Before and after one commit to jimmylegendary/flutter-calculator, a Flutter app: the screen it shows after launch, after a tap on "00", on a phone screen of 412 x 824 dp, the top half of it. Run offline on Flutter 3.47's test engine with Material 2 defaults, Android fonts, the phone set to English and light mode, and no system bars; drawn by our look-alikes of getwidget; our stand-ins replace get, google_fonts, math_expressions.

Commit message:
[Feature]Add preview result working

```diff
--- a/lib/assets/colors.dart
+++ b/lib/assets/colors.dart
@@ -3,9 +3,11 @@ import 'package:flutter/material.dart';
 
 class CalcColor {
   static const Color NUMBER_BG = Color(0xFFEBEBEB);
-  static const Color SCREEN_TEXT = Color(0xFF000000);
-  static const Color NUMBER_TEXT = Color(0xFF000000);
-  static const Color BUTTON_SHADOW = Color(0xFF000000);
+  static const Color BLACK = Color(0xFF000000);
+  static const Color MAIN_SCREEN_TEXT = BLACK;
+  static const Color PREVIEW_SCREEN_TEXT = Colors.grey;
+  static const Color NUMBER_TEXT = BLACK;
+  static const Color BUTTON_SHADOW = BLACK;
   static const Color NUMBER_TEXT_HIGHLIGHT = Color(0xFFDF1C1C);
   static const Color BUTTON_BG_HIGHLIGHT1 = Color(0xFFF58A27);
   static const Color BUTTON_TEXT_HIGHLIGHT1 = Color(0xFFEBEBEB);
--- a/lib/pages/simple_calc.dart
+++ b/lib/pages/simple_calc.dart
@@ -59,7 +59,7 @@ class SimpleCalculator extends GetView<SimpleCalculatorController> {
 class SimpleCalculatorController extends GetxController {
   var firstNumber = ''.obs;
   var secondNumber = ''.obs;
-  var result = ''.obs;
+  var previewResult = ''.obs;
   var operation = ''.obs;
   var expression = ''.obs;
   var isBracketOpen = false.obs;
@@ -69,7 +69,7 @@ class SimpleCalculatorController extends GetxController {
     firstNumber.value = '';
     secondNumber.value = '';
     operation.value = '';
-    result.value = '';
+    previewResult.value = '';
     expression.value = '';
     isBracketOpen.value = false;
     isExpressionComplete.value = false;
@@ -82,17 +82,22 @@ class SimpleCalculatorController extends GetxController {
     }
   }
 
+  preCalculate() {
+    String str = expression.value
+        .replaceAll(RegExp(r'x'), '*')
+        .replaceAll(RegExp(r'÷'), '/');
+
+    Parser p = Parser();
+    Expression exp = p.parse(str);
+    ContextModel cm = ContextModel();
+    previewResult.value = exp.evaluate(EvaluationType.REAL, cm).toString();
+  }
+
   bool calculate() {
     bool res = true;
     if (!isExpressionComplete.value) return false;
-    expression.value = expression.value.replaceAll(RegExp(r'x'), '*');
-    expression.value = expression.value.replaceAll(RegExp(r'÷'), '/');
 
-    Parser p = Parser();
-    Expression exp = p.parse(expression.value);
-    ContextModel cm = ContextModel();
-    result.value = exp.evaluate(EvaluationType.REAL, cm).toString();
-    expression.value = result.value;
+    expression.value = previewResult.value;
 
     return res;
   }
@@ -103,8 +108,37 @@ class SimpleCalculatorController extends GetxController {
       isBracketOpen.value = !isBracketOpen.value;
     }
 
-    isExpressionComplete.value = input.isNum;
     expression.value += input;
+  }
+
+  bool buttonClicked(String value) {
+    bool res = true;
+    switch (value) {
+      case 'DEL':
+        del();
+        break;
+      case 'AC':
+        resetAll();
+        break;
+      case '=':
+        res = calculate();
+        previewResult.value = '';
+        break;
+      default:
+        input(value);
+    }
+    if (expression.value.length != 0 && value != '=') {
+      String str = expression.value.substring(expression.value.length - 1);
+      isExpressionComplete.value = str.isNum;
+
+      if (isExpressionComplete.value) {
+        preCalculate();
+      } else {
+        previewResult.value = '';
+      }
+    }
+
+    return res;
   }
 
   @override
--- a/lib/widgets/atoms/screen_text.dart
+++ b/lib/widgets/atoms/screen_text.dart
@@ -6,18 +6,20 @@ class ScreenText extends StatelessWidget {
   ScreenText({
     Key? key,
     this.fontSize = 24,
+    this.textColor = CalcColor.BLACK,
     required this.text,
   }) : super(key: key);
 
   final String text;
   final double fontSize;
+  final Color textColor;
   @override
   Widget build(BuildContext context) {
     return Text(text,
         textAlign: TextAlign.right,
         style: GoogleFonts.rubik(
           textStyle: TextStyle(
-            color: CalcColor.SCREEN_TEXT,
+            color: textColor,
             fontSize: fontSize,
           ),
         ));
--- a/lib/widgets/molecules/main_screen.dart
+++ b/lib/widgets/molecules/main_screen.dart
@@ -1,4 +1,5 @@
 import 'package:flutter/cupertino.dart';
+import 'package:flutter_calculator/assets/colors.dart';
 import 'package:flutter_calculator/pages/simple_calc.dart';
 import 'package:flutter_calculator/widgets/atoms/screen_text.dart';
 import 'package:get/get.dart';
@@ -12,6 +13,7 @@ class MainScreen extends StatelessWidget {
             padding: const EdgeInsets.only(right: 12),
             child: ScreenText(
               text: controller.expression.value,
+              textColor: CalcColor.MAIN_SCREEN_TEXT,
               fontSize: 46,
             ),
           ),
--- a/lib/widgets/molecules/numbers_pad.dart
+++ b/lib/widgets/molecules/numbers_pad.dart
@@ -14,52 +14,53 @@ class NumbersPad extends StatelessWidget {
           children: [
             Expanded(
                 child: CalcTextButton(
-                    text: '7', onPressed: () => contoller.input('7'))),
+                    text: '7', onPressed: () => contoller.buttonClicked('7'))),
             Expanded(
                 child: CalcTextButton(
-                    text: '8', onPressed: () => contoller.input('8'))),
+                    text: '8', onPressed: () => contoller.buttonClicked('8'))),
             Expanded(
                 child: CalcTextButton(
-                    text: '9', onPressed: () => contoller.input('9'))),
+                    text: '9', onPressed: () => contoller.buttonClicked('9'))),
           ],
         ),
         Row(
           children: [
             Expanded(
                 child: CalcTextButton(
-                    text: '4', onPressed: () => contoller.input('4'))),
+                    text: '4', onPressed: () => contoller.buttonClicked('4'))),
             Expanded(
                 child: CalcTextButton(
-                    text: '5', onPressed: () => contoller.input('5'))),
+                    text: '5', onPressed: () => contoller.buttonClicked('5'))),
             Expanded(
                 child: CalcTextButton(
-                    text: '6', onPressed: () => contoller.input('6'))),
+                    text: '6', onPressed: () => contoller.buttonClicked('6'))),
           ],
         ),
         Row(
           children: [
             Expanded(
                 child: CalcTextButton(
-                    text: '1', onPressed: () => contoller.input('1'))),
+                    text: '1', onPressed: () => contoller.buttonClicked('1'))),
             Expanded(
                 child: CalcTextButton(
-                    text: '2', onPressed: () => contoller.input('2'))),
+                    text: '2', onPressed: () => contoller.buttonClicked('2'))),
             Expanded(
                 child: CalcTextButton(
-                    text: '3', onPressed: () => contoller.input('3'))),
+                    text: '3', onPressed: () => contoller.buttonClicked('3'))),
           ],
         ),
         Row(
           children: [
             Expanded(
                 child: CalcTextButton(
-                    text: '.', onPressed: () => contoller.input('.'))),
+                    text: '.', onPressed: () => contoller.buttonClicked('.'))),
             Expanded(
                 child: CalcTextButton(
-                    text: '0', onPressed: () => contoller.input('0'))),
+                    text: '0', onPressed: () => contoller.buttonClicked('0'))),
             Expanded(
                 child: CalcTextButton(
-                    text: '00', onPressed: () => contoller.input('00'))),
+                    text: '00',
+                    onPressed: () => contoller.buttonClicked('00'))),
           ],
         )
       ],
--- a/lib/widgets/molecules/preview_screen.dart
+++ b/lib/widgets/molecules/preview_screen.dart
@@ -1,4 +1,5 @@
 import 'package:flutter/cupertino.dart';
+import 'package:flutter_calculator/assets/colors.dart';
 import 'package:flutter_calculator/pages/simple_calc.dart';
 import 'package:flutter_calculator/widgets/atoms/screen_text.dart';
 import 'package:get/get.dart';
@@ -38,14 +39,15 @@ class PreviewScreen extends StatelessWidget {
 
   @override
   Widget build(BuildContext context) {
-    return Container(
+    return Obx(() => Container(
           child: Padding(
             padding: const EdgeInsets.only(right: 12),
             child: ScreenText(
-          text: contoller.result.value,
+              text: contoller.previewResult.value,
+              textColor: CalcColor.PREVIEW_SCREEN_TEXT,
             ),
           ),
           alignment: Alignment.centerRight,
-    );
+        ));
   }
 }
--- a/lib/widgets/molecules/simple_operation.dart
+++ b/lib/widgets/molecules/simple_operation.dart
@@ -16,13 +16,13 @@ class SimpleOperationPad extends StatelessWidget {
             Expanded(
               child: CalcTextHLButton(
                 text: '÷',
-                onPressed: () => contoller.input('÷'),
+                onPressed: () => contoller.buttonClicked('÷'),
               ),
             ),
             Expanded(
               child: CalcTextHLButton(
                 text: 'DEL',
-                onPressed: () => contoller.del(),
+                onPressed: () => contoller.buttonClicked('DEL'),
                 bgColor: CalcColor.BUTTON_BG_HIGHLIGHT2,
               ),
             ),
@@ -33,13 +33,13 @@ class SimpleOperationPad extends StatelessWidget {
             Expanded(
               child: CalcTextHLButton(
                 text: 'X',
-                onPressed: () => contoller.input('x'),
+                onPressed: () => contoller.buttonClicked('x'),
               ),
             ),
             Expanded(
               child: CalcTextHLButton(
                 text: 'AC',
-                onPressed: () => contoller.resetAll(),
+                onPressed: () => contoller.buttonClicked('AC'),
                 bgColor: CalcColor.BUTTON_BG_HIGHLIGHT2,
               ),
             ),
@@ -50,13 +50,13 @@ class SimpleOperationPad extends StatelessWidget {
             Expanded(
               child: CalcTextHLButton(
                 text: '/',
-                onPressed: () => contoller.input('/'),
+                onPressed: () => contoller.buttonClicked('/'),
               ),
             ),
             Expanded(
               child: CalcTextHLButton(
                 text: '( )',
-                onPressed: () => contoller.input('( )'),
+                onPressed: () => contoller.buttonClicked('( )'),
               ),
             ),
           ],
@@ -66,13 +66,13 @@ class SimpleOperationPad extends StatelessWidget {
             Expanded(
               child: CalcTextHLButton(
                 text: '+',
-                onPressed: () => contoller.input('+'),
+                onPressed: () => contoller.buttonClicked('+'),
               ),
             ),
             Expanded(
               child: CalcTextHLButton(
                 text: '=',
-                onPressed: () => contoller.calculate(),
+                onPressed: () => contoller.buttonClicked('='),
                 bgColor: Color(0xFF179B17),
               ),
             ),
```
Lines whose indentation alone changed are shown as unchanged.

━━━━━━━━━━━━━━━━━━━━━━━━━━━━━━

* **Exercise brief**
Would you please copy every line in the data that contains the word "return"?

* **Expected answer**
     if (!isExpressionComplete.value) return false;
     return res;
+    return res;
     return Text(text,
-    return Container(
+    return Obx(() => Container(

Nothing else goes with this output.